Dr. Randy Dellosa (Contributed photo)
And now that the dust has settled somehow, the lessons continue to haunt us. They force us to take a closer look at child stars and performers once more. It makes us examine how we're treating these innocent ones who have no choice but look to older people for protection.
Are networks protecting them or pushing them deeper into a quagmire they may not get out of? Are they pawns -- of networks or lazy, ambitious parents -- or typical children who think acting in front of the cameras is what else — child's play?
Showbiz psychologist Dr. Randy Dellosa has not-so-good news.
"The entertainment industry is an adult-oriented work environment and therefore an abnormal venue for children to grow up in," he observes.
Thus, little ones who eke out a living in this industry suffer the same frustrations and pressures their adult counterparts do. Children feel the heat when people pit them against other young stars in the name of intrigue. Very young showbiz wannabes who audition and fail to get the nod in reality talent shows, Dellosa continues, feel a big blow in much the same way their elders do.
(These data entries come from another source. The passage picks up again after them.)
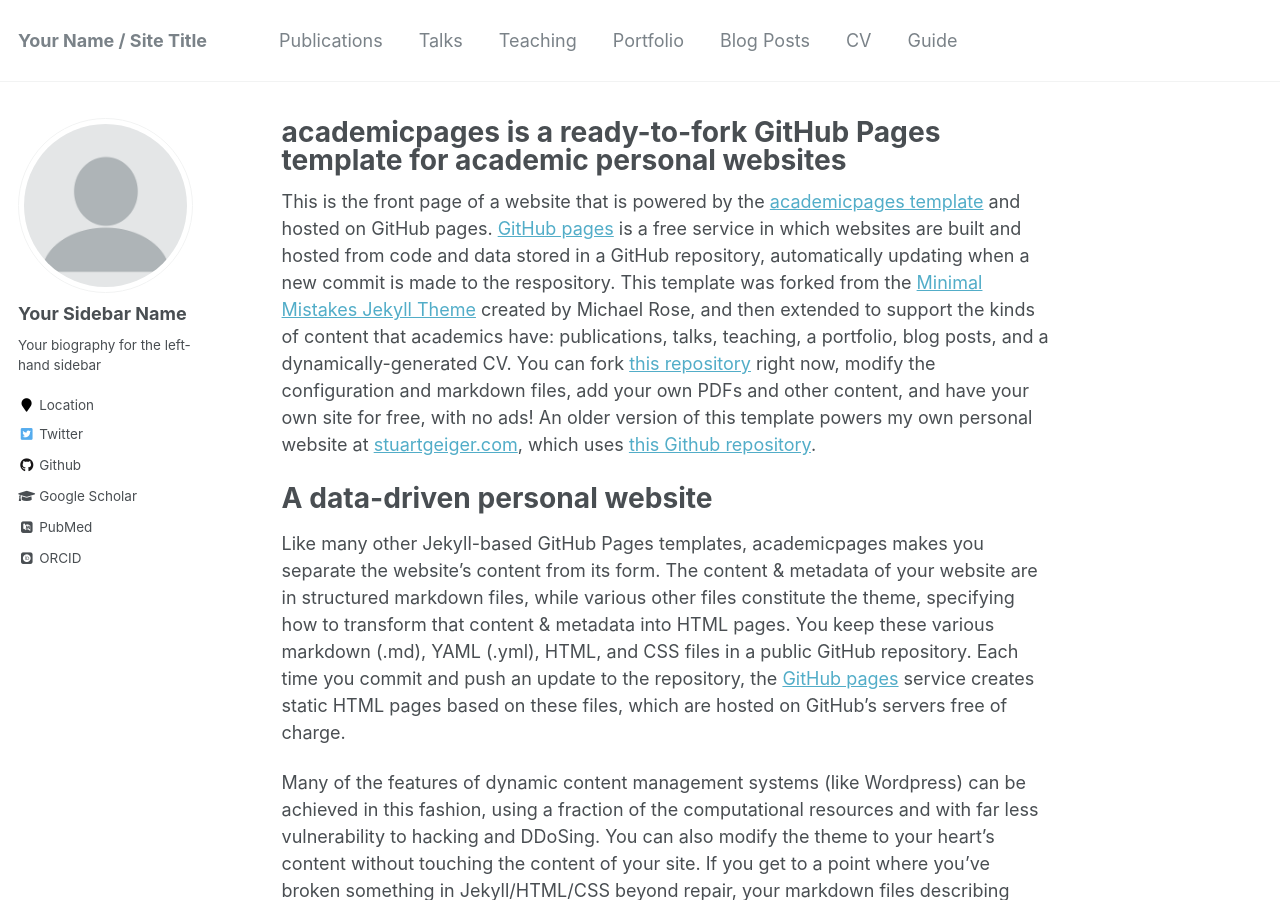
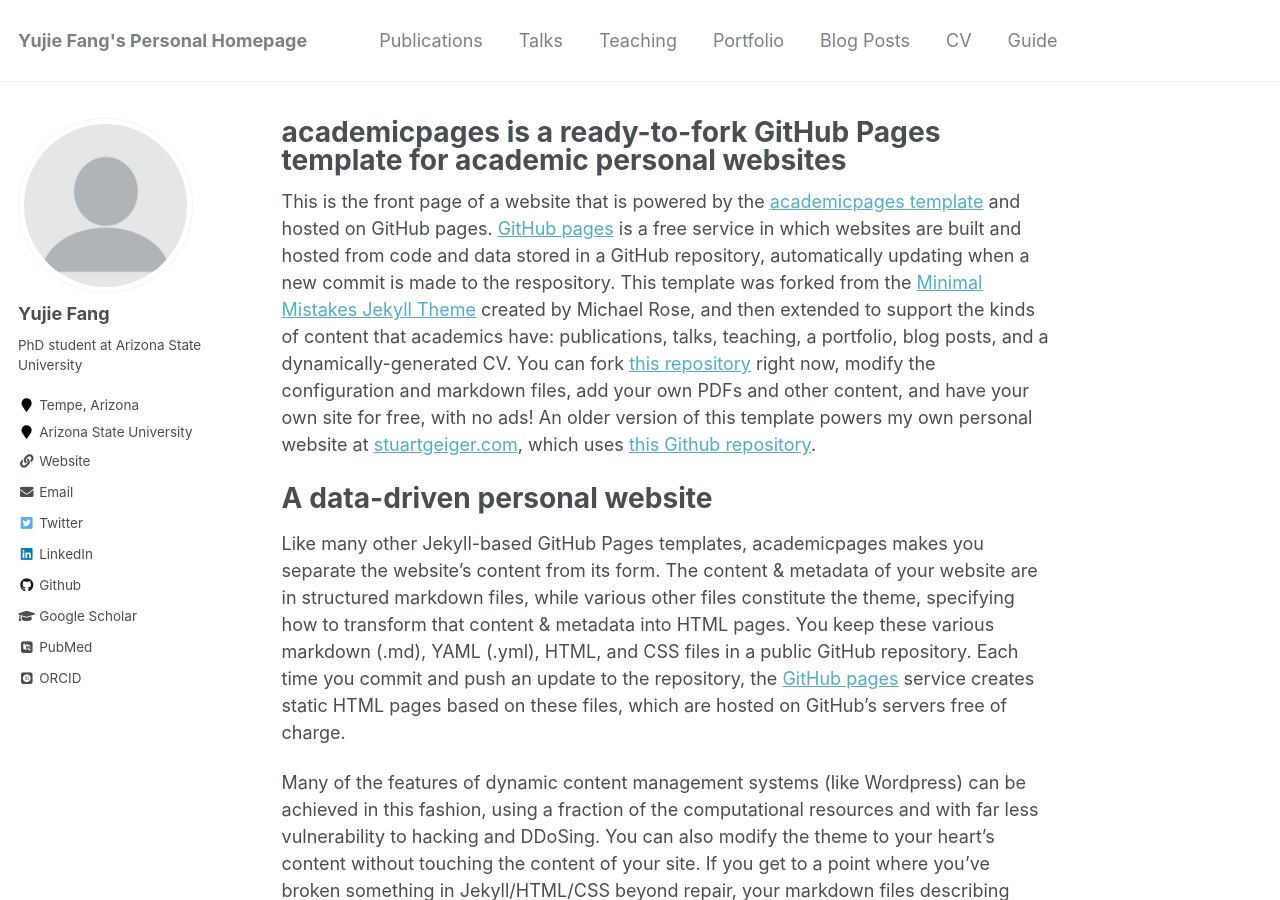
Before and after one commit to yujie-fang/yujie-fang.github.io, a Jekyll site: the page built from _pages/about.md, in a window 1280 px wide and 900 px high. Built offline with Jekyll 4.4.1, drawn with Linux system fonts in a browser that asks for light colours; some web fonts are replaced; some of the changed text lies outside the part shown.

Commit message:
Initial changes

```diff
--- a/_config.yml
+++ b/_config.yml
@@ -7,13 +7,13 @@
 
 # Site Settings
 locale                   : "en-US"
-title                    : "Your Name / Site Title"
+title                    : "Yujie Fang's Personal Homepage"
 title_separator          : "-"
-name                     : &name "Your Name"
-description              : &description "personal description"
-url                      : https://academicpages.github.io # the base hostname & protocol for your site e.g. "https://mmistakes.github.io"
+name                     : &name "Yujie Fang"
+description              : &description "PhD student at Arizona State University"
+url                      : https://yujie-fang.github.io # the base hostname & protocol for your site e.g. "https://mmistakes.github.io"
 baseurl                  : "" # the subpath of your site, e.g. "/blog"
-repository               : "academicpages/academicpages.github.io"
+repository               : "yujie-fang/yujie-fang.github.io"
 teaser                   :  # filename of teaser fallback teaser image placed in /images/, .e.g. "500x300.png"
 breadcrumbs              : false # true, false (default)
 words_per_minute         : 160
@@ -80,29 +80,29 @@ analytics:
 
 # Site Author
 author:
-  name             : "Your Sidebar Name"
+  name             : "Yujie Fang"
   avatar           : "profile.png"
-  bio              : "Your biography for the left-hand sidebar"
-  location         : "Location"
-  employer         :
+  bio              : "PhD student at Arizona State University"
+  location         : "Tempe, Arizona"
+  employer         : "Arizona State University"
   pubmed           : "https://www.ncbi.nlm.nih.gov/pubmed/?term=john+snow"
   googlescholar    : "http://yourfullgooglescholarurl.com"
-  email            :
+  email            : "eric.yujie.fang@gmail.com"
   researchgate     :  # example: "https://www.researchgate.net/profile/yourprofile"
-  uri              :
+  uri              : "yujie-fang.github.io"
   bitbucket        :
   codepen          :
   dribbble         :
   flickr           :
   facebook         :
   foursquare       :
-  github           : "academicpages"
+  github           : "https://github.com/yujie-fang"
   google_plus      :
   keybase          :
   instagram        :
   impactstory      : #"https://profiles.impactstory.org/u/xxxx-xxxx-xxxx-xxxx"
   lastfm           :
-  linkedin         :
+  linkedin         : "https://www.linkedin.com/in/yujie-fang/"
   orcid            : "http://orcid.org/yourorcidurl"
   pinterest        :
   soundcloud       :
```
Also changed, not shown: README.md (+2 -31 lines).
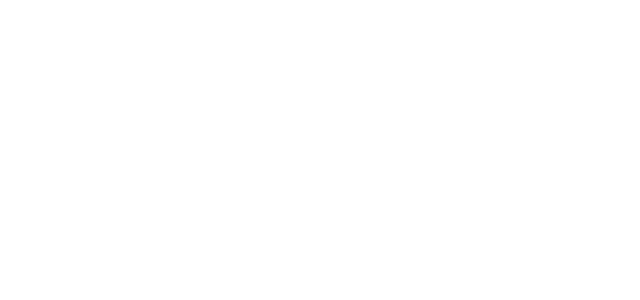
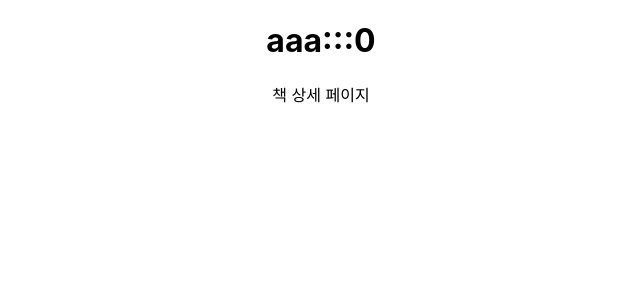
Before and after one commit to sophinano/aivle_4_project, a React (Create React App) app in the folder frontend/: page /books/0 in a window 1280 px wide. Shown: the top 300 px of the page, without its empty margins (319-959 px from the left). Built offline with nearby package versions, Linux system fonts and the light colour scheme.

Commit message:
메인화면 라우팅 연결

```diff
--- a/frontend/src/App.js
+++ b/frontend/src/App.js
@@ -5,7 +5,7 @@
 function App() {
   return (
     <div className="App">
-      <RouterProvider router={router} />
+      <RouterProvider router={router}/>
     </div>
   );
 }
--- /dev/null
+++ b/frontend/src/BookDetail.jsx
@@ -0,0 +1,12 @@
+import { useParams } from "react-router-dom"
+
+const BookDetail = () => {
+    const params = useParams();
+    return(
+        <div>
+            <h1>aaa:::{params.id}</h1>
+            책 상세 페이지
+        </div>
+    )
+}
+export default BookDetail
--- /dev/null
+++ b/frontend/src/BookRigst.jsx
@@ -0,0 +1,9 @@
+const BookRigst = () =>{
+    return (
+        <div>
+            <h1>책 등록 페이지</h1>
+        </div>
+    )
+}
+
+export default BookRigst;
```
Also changed, not shown: frontend/src/router.js (+5 -5 lines).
Another source of pressure, he adds, is acting out adult scenes and situations. What does the child know of violence, death, sex, etc.? And yet, he is made to act out scenes surrounding these issues.
Dellosa warns that this "creates a damaging impact on their minds which may affect their personalities as they grow up."
Now, do you wonder why some child stars grow up regretting their lost childhood in their pursuit of fame and fortune?
'Child Star Syndrome'
Dellosa points out that the whole thing is called the "Child Star Syndrome." Its symptoms are achingly familiar. The former child star turns into a major problem. He becomes rebellious teenager, suffers eating and anxiety disorders, turns to drugs and alcohol and gets very depressed.
Once they grow up, Dellosa says, they are forced to adapt to the harsher experiences of the real world. Some can't accept the fact that they're no longer the center of attention. A younger, cuter child is. And the truth hurts.
Others, adds Dellosa feel trapped in a goody two-shoes image. They can't be themselves.
What can the parents, and the network do? Dellosa offers suggestions.
"Parents must make sure showbiz is merely an `extra-curricular activity'. They also must make sure it doesn't create undue stress or pressure on the children, and should not keep them from leading balanced lives."
TV hosts, he goes on, must be more sensitive to their guests and everything that happens on the show. Dellosa thinks a good TV host must take charge whenever something is getting out of hand on stage. He must respect age-appropriate games or activities.
As for the all-powerful networks, Dellosa is all out for values education, spiritual formation, sensitivity training and personal growth programs for young talents. Sadly though, he notes that life coaching and counseling services are hardly offered to stars despite the pressure they're going through.
For now, Dellosa says Jan-Jan may not even understand what all the fuss around him is all about. But it's wrong to think he doesn't need help.
Dellosa insists someone must help Jan-Jan make sense of what's happening. Someone must help him overcome guilt, shame and humiliation. His classmates, playmates and even cruel adults will still ridicule him. And Jan-Jan must learn how to deal with this.
Finally, someone must check on him for signs of depression, anxiety, post-traumatic stress and psychosomatic illnesses.
The issue has become a wake-up call for networks. ABS-CBN is drafting a child protection handbook that will apply to minors and news coverage on children. TV5 has its Guidelines on the Treatment of Children as Viewers, Subjects, Talents or Participants. A child psychologist will make sure these guidelines are followed. The network has vowed to assign a child welfare coordinator in every stage of production. It will also hold regular seminars and sensitivity training sessions for its talents and employees.
Let's hope these measures are not just band-aid solutions. Let's hope they last. And make life a little better for the little children who are sometimes victims of parents hungry for fame and fortune.